At age 82, Elmer Emrich got so fed up with waiting for the Pentagon to bring his missing son home from Vietnam that on his own he found the site where Roger Emrich's plane crashed.
"We'd just been letting this thing ride along for too long, thinking the government was going to do something about it," Emrich, now 88, said of his remarkable journey to Vietnam in 1991 with Roger's widow.
Emrich's tale was emblematic of the growing frustration at U.S. recovery efforts felt by many of the families of the 2,127 servicemen still listed as missing in action from the Vietnam War, including Army Sergeant Robert F. (Bobby) Preiss Jr. of Queens, New York.
As first detailed by Daily News columnist Jim Dwyer last week, the Preiss family has been told that fragmentary remains found on a remote hillside in Laos were identified through DNA analysis as Bobby's, but a full excavation of the site was not planned until late 1998 at the earliest.
"I don't know if it's the government's fault," said Emrich's widow, Eva, 54, a travel agent in San Diego. "I think they're doing the best they can, but you can get so disgruntled." She said: "There were so many conflicting reports. There was a question of whether or not Roger was a POW, or died at the scene. My father-in-law needed and wanted closure on this, so we just decided to go."
Because the United States had no relations with Vietnam in 1991, the Emrichs arranged through the United Nations to go to Bangkok, where they were given visas by the Vietnamese and flew to Hanoi.
They timed their visit to arrive at what they believed was the crash site on November 17, the date in 1967 when the F4 Phantom jet piloted by Navy Captain William McGrath and carrying radar intercept officer Navy Lieutenant Commander Roger Emrich, 26, was shot down by a missile. It was also Eva's birthday.
The Emrichs said the Vietnamese were extremely cooperative. "I had these maps with coordinates where we thought the plane went down but they told me, 'We don't need your maps; we know where this is,' " said Elmer Emrich, a retired FBI agent.
With a car and translator provided by the Vietnamese, the Emrichs went to a village about 30 miles southeast of Hanoi, where they found the engines from Roger's plane propped up in front of the town hall as a symbol of local pride. A villager who had seen the plane go down took them to the site in a rice paddy 3 miles away.
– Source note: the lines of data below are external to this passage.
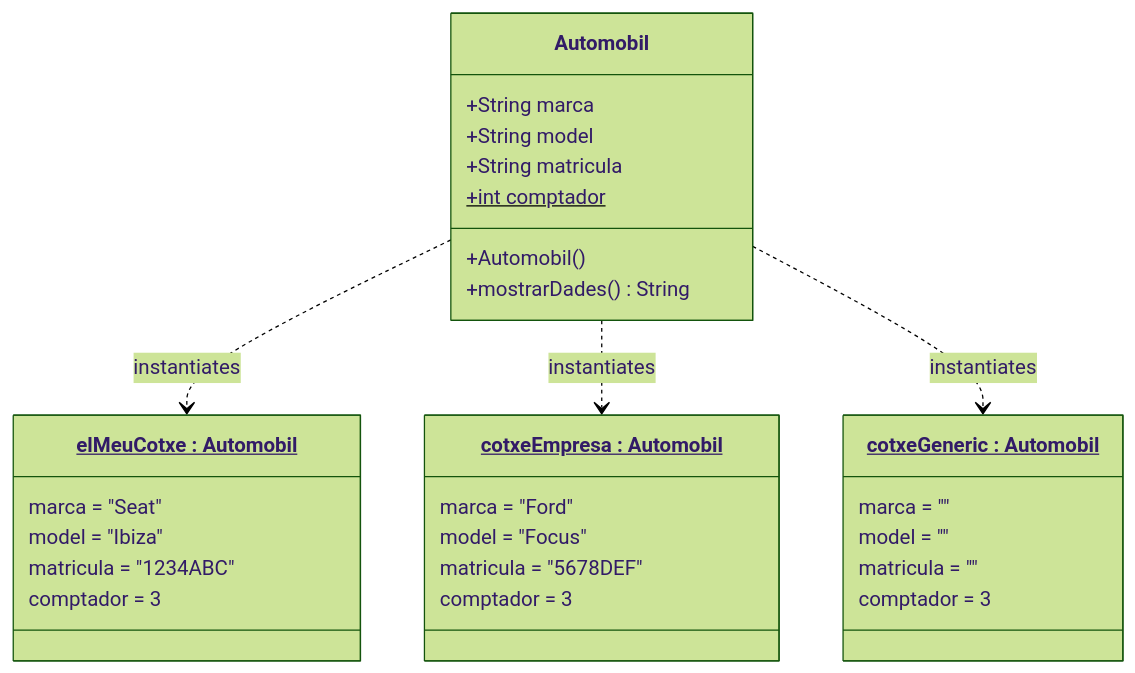
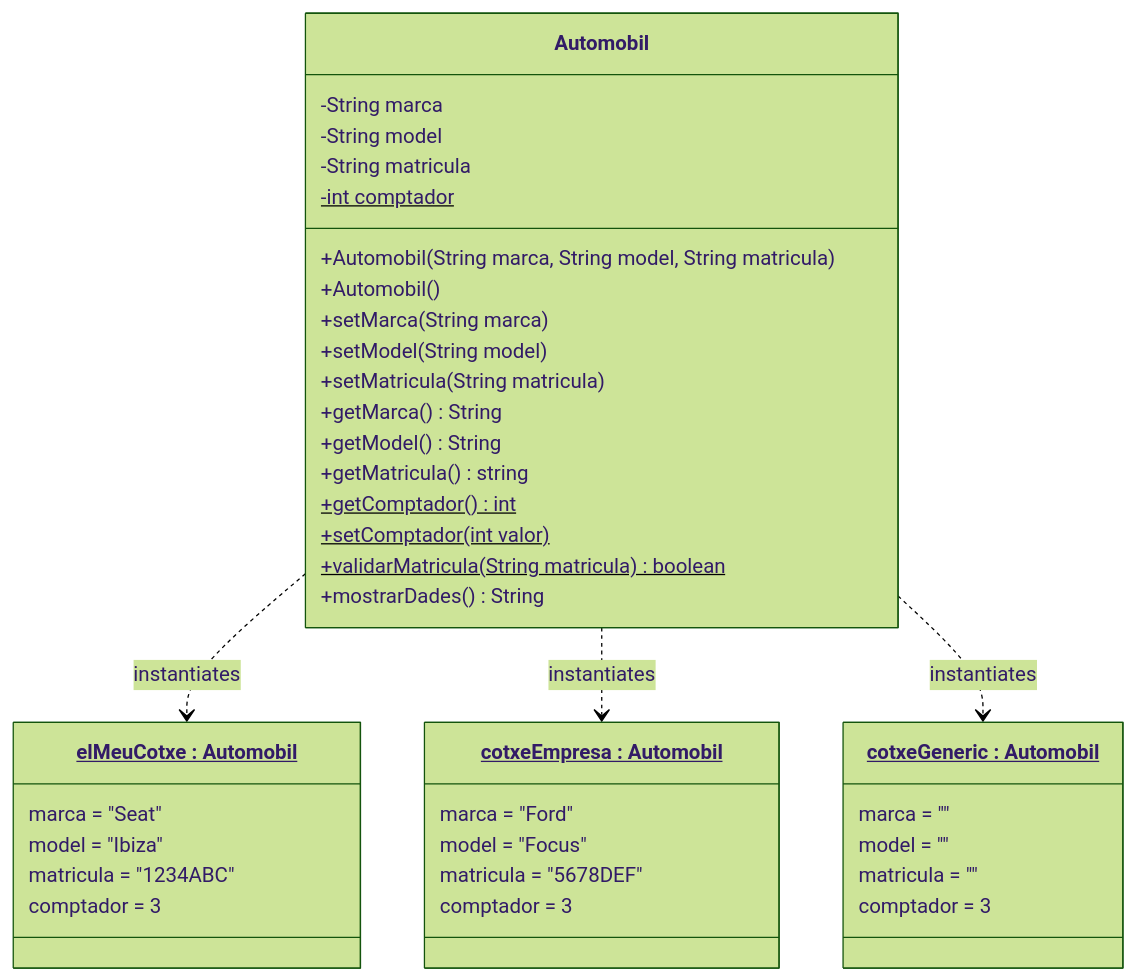
Before and after one commit to jraichs01/app-llogauto: the diagram in UMLmermaid.mmd, drawn with Mermaid (forest theme). The commit also changed 2 other files, not shown here.

Commit message:
" Modificacions als UML"

```diff
--- a/UMLmermaid.mmd
+++ b/UMLmermaid.mmd
@@ -1,37 +1,49 @@
 classDiagram
     %% Definició de la Classe (El Plànol)
     class Automobil {
-        +String marca
-        +String model
-        +String matricula
-        +int comptador$
+        -String marca
+        -String model
+        -String matricula
+        -int comptador$
+        +Automobil(String marca, String model, String matricula)
         +Automobil()
+        +setMarca(String marca)
+        +setModel(String model)
+        +setMatricula(String matricula)
+        +getMarca() String
+        +getModel() String
+        +getMatricula() string
+
+        +getComptador()$ int
+        %% setComptador --> per inicialitzar-lo
+        +setComptador(int valor)$
+        +validarMatricula(String matricula)$ boolean
         +mostrarDades() String
     }
 
     %% Representació de les Instàncies (Els Objectes)
     class cotxe1["<u>elMeuCotxe : Automobil</u>"] {
         marca = "Seat"
         model = "Ibiza"
         matricula = "1234ABC"
         comptador = 3
     }
 
     class cotxe2["<u>cotxeEmpresa : Automobil</u>"] {
         marca = "Ford"
         model = "Focus"
         matricula = "5678DEF"
         comptador = 3
     }
 
     class cotxe3["<u>cotxeGeneric : Automobil</u>"] {
         marca = ""
         model = ""
         matricula = ""
         comptador = 3
     }
 
     %% Relacions d'instanciació
     Automobil ..> cotxe1 : instantiates
     Automobil ..> cotxe2 : instantiates
     Automobil ..> cotxe3 : instantiates
```
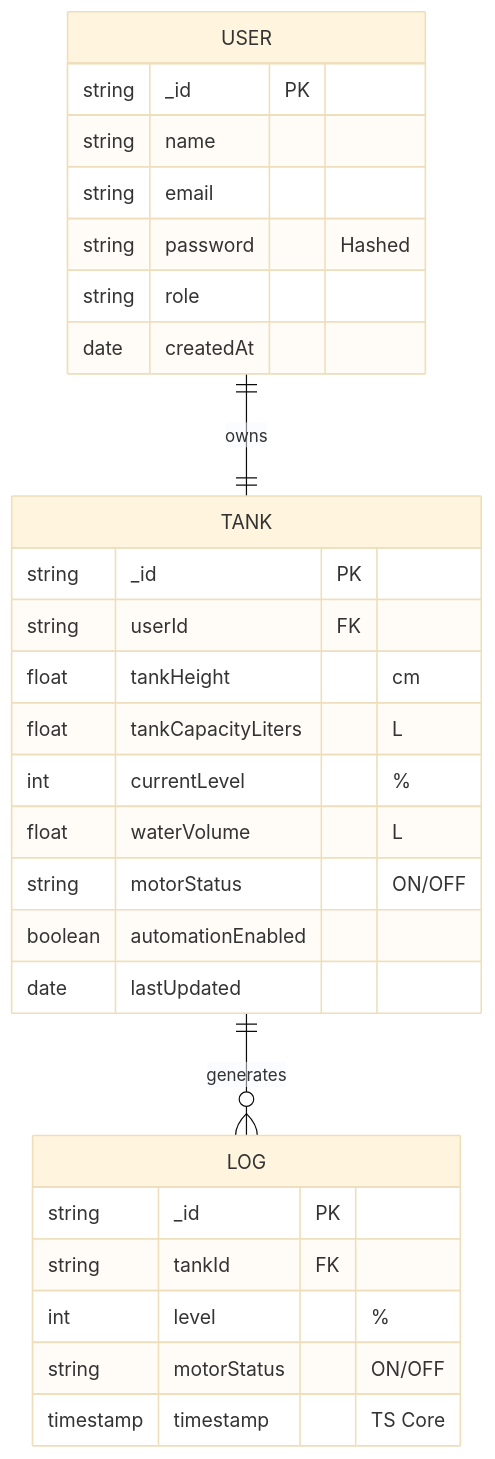
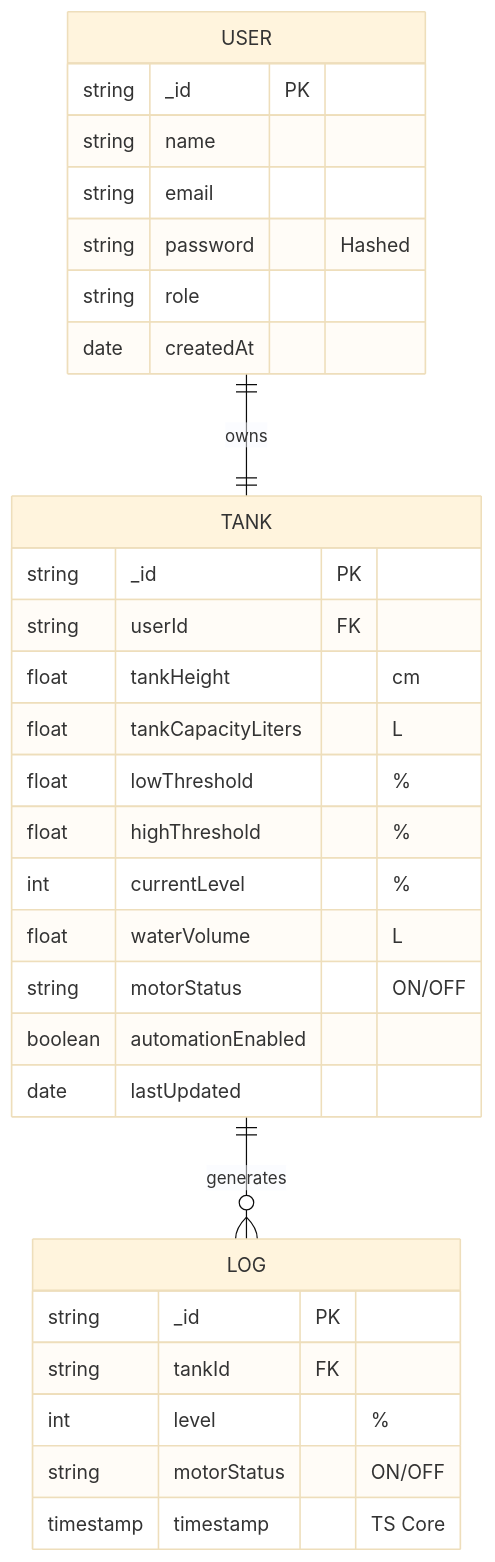
Before and after one commit to Yuvaraj007A/water-level-monitor: the first of 7 diagrams in SYSTEM_ARCHITECTURE.md, drawn with Mermaid (base theme). The commit also changed other lines of this file and 23 other files, not shown here.

````diff
--- a/SYSTEM_ARCHITECTURE.md
+++ b/SYSTEM_ARCHITECTURE.md
@@ -10,34 +10,36 @@
 ```mermaid
 erDiagram
     USER ||--|| TANK : "owns"
     TANK ||--o{ LOG : "generates"
 
     USER {
         string _id PK
         string name
         string email
         string password "Hashed"
         string role
         date createdAt
     }
 
     TANK {
         string _id PK
         string userId FK
         float tankHeight "cm"
         float tankCapacityLiters "L"
+        float lowThreshold "%"
+        float highThreshold "%"
         int currentLevel "%"
         float waterVolume "L"
         string motorStatus "ON/OFF"
         boolean automationEnabled
         date lastUpdated
     }
 
     LOG {
         string _id PK
         string tankId FK
         int level "%"
         string motorStatus "ON/OFF"
         timestamp timestamp "TS Core"
     }
 ```
````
The spot was grown over, but Eva found a tiny piece of the wreckage to take back to the Pentagon as proof, along with photos of the site.
Still, the Emrichs had to wait until last December before U.S. search teams excavated the site and had a positive identification on Roger's remains. Commander Emrich, a Yale graduate who flew 135 combat missions over Vietnam, will be buried with full military honors at Arlington National Cemetery on May 2.
Ann Mills Griffiths, executive director of the National League of Families of the missing in Vietnam, said the Emrichs are not alone.
"Some of our members are getting so frustrated they're saying 'The heck with it, I'll go on my own' " she said." Unfortunately, they're almost always disappointed. It's not an easy thing to do."
Major Barbara Claypool, with the U.S. Joint Task Force for Full Accounting in Hawaii, said she fully understands the anxiety of the Preiss family. But, she said, the agreement with the Laotians is to search from north to south. The next 40-member search team will go to Kham Muon province late next month for a 30-day stay, and another will go to Savanna Khet province about a month after the Kham Muon team comes out, Claypool said. She said that the site where Bobby Preiss was killed on patrol in 1970 is in Xekong province, two provinces south of Savanna Khet.
"All the families have been waiting for far too long," Claypool said.
From a contemporary press report:
February 25, 1997